I Owe the Dead Nothing
I owe the dead nothing more than I owe the living.
And if you were a coal-burning furnace of racism and misogyny while you were living and breathing I do not owe you graveside reverence you did not earn. Stating facts about a deeply flawed man does not equate tap-dancing on his coffin.
The litmus test for my mortality is not whether or not I speak in hushed tones about a recently deceased bigot. It is not my ethical obligation to only speak of a bigot’s best qualities while politely ignoring the career he built around selling hate. I don’t have to obfuscate the truth in order to be a good person. And if adhering to antiquated etiquette is your definition for “respect” I will remind you of two things: 1. Stating facts is not disrespectful, 2. Respect is earned.
I will speak ill of the dead, any dead, who squandered the one brief beautiful life God gave them by making the lives of innocent others harder. He was an ill man. How else should I speak of him? I say with a sigh and a shrug more than rage, Fuck you and the four horses you rode in on, Rush Limbaugh.
A man’s number was called. It was his time. And now America has one less public fissure spewing geothermal hate.
Apparently it was not Mark Twain who said, “I’ve never wished a man dead, but I have read some obituaries with great pleasure.”
I take no quantifiable pleasure in Limbaugh’s passing. But I do take pleasure in knowing that one less blowhard will be off-gassing bigotry in our shared spaces. I feel relief. A brief reprieve before I start to wonder which angry white man will swell to fill Limbaugh’s high blood-pressure void, the hate-space he exploited, not because he was necessarily a crusader for any of the ideologies he “espoused” but because he was willing to pimp himself out for advertisers.
Whether he was a true believer or not his true motives were clear. Vitriol sells.
“I want the largest audience I can get because that’s how I can charge the highest advertising rate. Which means what else do I want? Money. I am trying to earn a profit. It’s capitalism.”
I imagine he thought himself erudite, a conservative raconteur unafraid of his opponents. But he was a simple shill. He huffed and puffed and played the part of the righteously outraged bully. And he thus popularized the far-right sport of taunting your opponents rather than fighting for what you claim to believe. To be clear, I despise it when anyone does this. But it is only the right who elects their bullies to lead them, to speak for them.
“Enraging liberals is simply one of the more enjoyable side effects of my wisdom,” Limbaugh was quoted as saying¹, unironically. But wise men don’t refer to their own wisdom.

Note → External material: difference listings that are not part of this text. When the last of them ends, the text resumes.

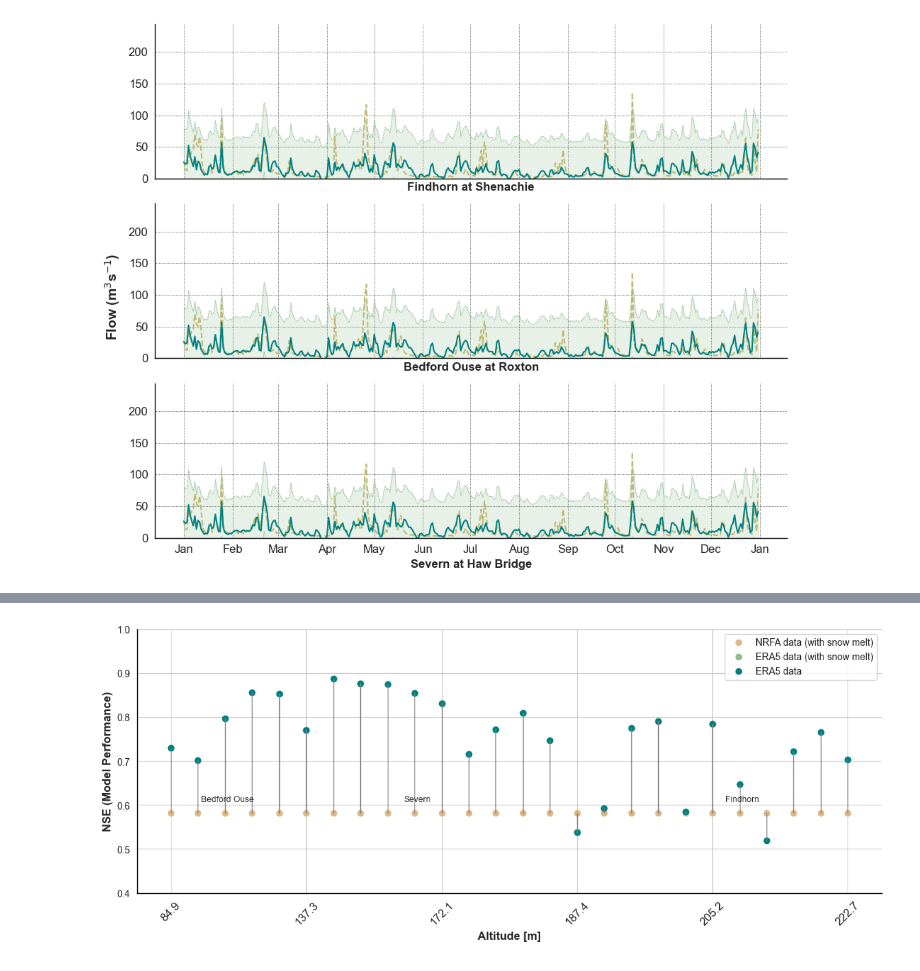
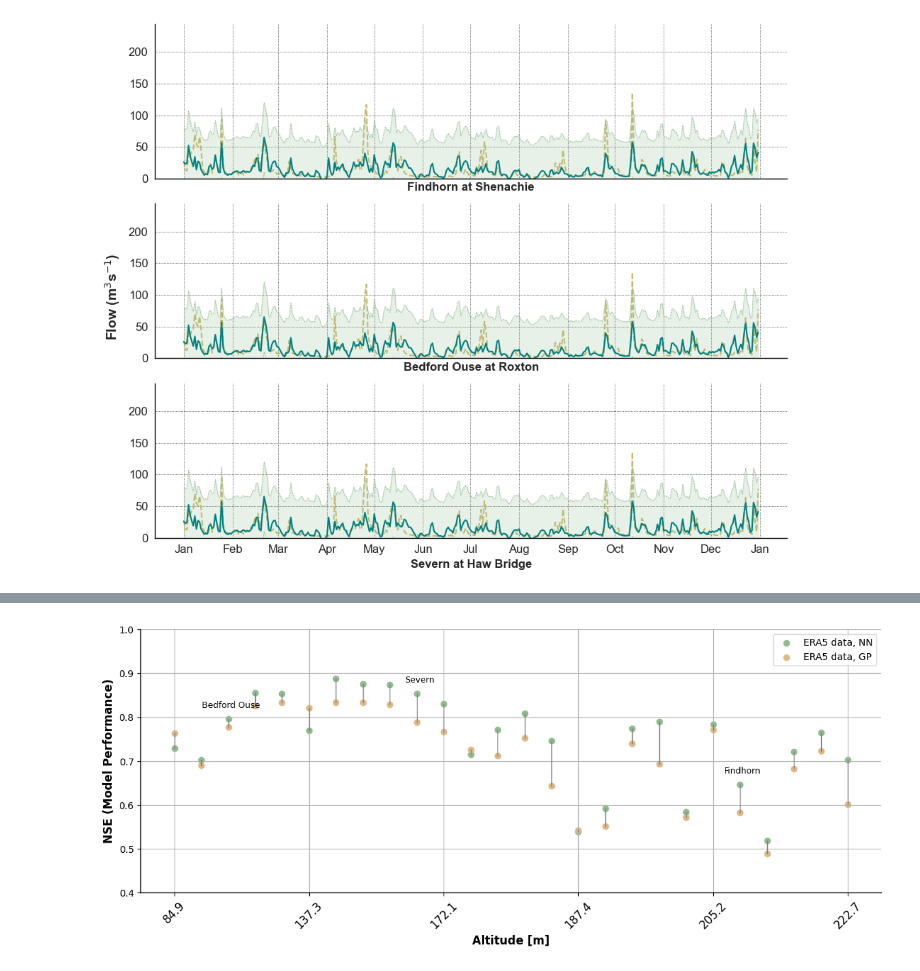
Before and after one commit to AlineGenvision/Lowlands-vs_highlands-streamflow, a Jupyter notebook: notebooks/Gaussian Processes.ipynb, the cells around one changed output, grey strips where cells are left out. Saved outputs shown, nothing was run; the diff lists cells and outputs as text; code cells hidden in the pictures.

```diff
--- a/notebooks/Gaussian Processes.ipynb
+++ b/notebooks/Gaussian Processes.ipynb
@@ -509,7 +504,7 @@ comparison = overview_era5_snow_gdf.merge(overview_nrfa_snow_gdf[['Station', 'NS
 comparison = comparison.rename(columns={'NSE_x':'NSE_Era5', 'NSE_y':'NSE_NRFA'})
 
 comparison_snow = overview_era5_snow_gdf.merge(overview_gp_snow_gdf[['Station', 'NSE']], on='Station')
-comparison_snow = comparison_snow.rename(columns={'NSE_x':'NSE_Era5_snow', 'NSE_y':'NSE_NRFA_snow'})
+comparison_snow = comparison_snow.rename(columns={'NSE_x':'NSE_Era5_snow', 'NSE_y':'NSE_GP_snow'})
 
 comparison = comparison_snow.merge(comparison[['Station', 'NSE_Era5', 'NSE_NRFA']], on='Station')
 
@@ -547,39 +542,39 @@ catchment_dict ={'7001':'Findhorn',
 fig, ax1 = plt.subplots(figsize=(14, 5))
 
 # Plot NSE values for Era5 and NRFA as dots
-ax1.scatter(comparison.index, comparison['NSE_NRFA_snow'], color='BurlyWood', label='NRFA data (with snow melt)')
-ax1.scatter(comparison.index, comparison['NSE_Era5_snow'], color='darkseagreen', label='ERA5 data (with snow melt)')
-ax1.scatter(comparison.index, comparison['NSE_Era5'], color='Teal', label='ERA5 data')
+ax1.scatter(comparison.index, comparison['NSE_Era5_snow'], color='darkseagreen', label='ERA5 data, NN')
+ax1.scatter(comparison.index, comparison['NSE_GP_snow'], color='BurlyWood', label='ERA5 data, GP')
+#ax1.scatter(comparison.index, comparison['NSE_NRFA'], color='Teal', label='NRFA data, NN')
 
 # Draw lines between each pair of dots
 for i in range(len(comparison)):
-    ax1.plot([i, i], [comparison['NSE_Era5'].iloc[i], comparison['NSE_NRFA_snow'].iloc[i]], color='gray', linestyle='-', linewidth=1)
+    ax1.plot([i, i], [comparison['NSE_Era5'].iloc[i], comparison['NSE_GP_snow'].iloc[i]], color='gray', linestyle='-', linewidth=1)
 
 # Add station names next to the focus catchments
-param = 'NSE_NRFA_snow'
+param = 'NSE_Era5_snow'
 for j, row in comparison.iterrows():
     if row['Station'] in ['7001','33039','54057']:
         x_offset = 0.1
         y_offset = 0.025
         ax1.text(j + x_offset, row[param] + y_offset, catchment_dict.get(row['Station']), fontsize=9, ha='center')
 
 # Labels and title for the first axis
 ax1.set_xlabel('Altitude [m]', fontweight='bold', fontsize=12)
 ax1.set_ylabel('NSE')
 ax1.set_xticklabels(latitude_labels, rotation=45, fontsize=12)
 ax1.set_ylim(0.4,1)
 ax1.set_ylabel('NSE (Model Performance)', fontweight='bold', fontsize=12)
 ax1.legend(loc='upper right')
 
 ax1.spines['bottom'].set_linewidth(1)
 ax1.spines['left'].set_linewidth(1)
 ax1.spines['top'].set_visible(False)
 ax1.spines['right'].set_visible(False)
 ax1.spines['bottom'].set_color('black')
 ax1.spines['left'].set_color('black')
 
 plt.grid(True)
-plt.savefig(f"{paths.IMAGES}/nrfa_vs_era5_modelperformance.png", dpi=300, bbox_inches='tight')
+plt.savefig(f"{paths.IMAGES}/GP_vs_NN_modelperformance.png", dpi=300, bbox_inches='tight')
 plt.show()
 # %% [output]
-[figure, old version]
+[figure, new version]
```
Also changed, not shown: parts of 5 cells of this notebook, 3 other files.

Rush Limbaugh was a fully functioning adult with a bloated platform. He did not use his powers for good. So I can smile at the serendipity of him dying during Black History Month on the day they detonated a bankrupt Trump casino in Atlantic City.²
Two anachronistic monuments fell today. And without wishing death upon anyone, and without delighting in Limbaugh’s passing, I can state with a clear conscience that our culture is better without both. Our skies are clearer but we still have to contend with their worshippers.
As I said when George H. W. Bush died, it’s ok to tell the truth about the deceased. It is not necessary to beatify mortals like the saints they never were. And lying damn sure isn’t the measure of my morality.